* _Prompt_
In the listing below, find each line with the string "stability" and report it.

* _Data supplied_
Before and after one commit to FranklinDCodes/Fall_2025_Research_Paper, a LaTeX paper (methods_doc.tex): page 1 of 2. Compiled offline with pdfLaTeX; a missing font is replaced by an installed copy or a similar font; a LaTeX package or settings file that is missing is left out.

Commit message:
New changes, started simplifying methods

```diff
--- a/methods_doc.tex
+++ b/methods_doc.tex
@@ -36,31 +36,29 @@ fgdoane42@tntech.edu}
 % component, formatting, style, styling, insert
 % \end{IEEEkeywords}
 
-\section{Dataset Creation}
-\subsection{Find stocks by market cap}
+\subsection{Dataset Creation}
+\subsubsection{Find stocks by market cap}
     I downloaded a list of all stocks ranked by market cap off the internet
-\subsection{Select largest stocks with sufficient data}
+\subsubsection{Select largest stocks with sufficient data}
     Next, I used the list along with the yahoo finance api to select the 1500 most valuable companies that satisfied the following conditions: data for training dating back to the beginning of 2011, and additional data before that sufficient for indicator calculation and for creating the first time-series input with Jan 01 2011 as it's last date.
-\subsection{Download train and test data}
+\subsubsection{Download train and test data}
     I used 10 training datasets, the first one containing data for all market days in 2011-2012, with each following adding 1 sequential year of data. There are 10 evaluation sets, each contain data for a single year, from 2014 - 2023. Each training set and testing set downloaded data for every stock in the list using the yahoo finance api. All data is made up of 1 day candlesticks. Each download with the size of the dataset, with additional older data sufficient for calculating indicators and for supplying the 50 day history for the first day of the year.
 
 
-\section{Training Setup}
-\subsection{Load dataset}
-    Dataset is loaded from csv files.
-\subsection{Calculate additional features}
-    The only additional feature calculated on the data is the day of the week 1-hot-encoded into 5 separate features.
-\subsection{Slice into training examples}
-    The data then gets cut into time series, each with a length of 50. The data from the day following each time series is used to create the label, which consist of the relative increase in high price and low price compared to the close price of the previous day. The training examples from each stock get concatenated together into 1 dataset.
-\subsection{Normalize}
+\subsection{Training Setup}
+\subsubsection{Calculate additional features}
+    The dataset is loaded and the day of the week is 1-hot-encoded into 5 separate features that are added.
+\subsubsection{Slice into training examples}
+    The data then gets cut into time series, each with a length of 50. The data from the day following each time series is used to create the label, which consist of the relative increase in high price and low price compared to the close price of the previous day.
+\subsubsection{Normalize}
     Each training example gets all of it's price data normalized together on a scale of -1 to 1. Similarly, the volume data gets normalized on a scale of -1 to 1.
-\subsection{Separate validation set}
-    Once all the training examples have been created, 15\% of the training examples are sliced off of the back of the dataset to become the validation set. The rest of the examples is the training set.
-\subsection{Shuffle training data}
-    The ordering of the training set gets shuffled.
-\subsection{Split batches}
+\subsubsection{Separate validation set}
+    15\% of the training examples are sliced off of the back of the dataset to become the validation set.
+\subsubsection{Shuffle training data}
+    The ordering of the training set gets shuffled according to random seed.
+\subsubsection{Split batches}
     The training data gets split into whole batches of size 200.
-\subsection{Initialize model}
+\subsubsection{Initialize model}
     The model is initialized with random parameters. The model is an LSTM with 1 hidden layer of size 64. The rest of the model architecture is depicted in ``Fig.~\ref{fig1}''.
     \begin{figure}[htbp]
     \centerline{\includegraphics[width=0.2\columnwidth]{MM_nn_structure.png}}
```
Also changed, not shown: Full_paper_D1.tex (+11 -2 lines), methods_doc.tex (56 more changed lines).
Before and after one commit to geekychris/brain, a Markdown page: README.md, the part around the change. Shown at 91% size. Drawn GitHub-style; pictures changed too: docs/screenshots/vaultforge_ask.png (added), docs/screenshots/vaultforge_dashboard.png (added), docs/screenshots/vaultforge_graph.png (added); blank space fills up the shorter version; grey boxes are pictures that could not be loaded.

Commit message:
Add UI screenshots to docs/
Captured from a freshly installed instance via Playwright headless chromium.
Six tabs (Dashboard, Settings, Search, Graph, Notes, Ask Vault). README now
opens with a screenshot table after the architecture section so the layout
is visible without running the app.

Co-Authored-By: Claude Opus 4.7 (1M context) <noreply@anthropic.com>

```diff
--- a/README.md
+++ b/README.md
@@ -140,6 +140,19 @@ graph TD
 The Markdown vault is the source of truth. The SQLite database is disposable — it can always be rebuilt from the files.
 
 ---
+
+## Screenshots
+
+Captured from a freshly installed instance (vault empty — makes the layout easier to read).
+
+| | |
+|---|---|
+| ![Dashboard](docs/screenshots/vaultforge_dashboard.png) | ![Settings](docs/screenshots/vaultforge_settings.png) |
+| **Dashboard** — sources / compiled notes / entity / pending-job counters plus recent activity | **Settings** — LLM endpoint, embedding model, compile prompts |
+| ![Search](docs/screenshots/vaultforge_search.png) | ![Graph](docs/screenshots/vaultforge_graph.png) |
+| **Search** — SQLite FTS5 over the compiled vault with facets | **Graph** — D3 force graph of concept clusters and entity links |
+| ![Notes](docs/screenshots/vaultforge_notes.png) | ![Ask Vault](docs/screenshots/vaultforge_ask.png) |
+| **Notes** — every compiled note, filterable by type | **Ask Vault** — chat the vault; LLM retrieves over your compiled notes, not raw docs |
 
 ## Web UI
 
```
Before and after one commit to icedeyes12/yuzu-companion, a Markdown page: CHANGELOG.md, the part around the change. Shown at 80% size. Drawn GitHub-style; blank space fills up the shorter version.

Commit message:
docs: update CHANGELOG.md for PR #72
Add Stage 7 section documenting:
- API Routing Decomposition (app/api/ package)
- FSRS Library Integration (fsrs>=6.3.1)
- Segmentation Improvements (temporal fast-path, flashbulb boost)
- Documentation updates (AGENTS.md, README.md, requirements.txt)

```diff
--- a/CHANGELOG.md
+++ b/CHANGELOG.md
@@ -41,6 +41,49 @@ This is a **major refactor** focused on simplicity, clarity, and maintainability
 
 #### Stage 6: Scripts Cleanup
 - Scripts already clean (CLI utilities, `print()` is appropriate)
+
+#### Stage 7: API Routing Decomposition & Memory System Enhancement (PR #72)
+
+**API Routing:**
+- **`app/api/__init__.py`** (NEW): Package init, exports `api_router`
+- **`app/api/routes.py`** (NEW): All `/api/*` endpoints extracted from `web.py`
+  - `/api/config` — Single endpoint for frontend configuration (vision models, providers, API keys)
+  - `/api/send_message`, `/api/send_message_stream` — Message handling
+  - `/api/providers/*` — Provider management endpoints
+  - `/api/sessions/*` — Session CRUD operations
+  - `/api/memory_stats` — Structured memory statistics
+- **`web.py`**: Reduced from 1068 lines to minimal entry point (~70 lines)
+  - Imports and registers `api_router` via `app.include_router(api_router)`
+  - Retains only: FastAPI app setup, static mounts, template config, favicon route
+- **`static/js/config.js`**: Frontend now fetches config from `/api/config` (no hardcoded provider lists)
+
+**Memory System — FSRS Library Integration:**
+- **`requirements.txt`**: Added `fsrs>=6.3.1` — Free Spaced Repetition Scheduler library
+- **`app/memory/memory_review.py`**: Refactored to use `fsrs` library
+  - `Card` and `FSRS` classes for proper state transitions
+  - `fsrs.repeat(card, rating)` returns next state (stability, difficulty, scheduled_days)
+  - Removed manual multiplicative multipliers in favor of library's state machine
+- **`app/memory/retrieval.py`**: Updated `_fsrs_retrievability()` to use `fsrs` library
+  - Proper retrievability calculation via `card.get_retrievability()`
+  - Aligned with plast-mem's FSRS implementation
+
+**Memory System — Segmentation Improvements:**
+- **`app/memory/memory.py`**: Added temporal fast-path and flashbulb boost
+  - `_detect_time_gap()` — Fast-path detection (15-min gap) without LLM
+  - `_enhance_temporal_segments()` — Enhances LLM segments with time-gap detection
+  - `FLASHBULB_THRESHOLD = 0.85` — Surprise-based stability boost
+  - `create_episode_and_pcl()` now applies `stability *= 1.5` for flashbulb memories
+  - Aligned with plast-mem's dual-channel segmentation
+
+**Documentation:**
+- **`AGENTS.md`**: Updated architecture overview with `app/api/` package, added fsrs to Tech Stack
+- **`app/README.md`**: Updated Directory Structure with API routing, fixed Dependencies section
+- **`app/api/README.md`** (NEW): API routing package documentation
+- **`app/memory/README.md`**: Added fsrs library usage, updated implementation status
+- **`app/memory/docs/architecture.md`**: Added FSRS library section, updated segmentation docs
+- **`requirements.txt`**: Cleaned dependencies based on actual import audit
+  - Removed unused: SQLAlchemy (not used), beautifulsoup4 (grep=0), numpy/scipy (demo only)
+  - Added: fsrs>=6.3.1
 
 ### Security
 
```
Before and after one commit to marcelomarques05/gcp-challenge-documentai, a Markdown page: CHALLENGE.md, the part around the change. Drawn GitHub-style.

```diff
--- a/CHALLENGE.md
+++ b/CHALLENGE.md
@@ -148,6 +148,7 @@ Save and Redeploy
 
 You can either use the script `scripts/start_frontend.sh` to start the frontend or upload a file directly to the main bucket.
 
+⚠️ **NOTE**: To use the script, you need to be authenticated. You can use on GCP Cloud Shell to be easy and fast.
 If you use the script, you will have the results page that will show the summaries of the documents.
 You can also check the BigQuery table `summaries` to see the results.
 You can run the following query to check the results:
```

* _Answer section_
+  - `fsrs.repeat(card, rating)` returns next state (stability, difficulty, scheduled_days)
+  - `FLASHBULB_THRESHOLD = 0.85` — Surprise-based stability boost
+  - `create_episode_and_pcl()` now applies `stability *= 1.5` for flashbulb memories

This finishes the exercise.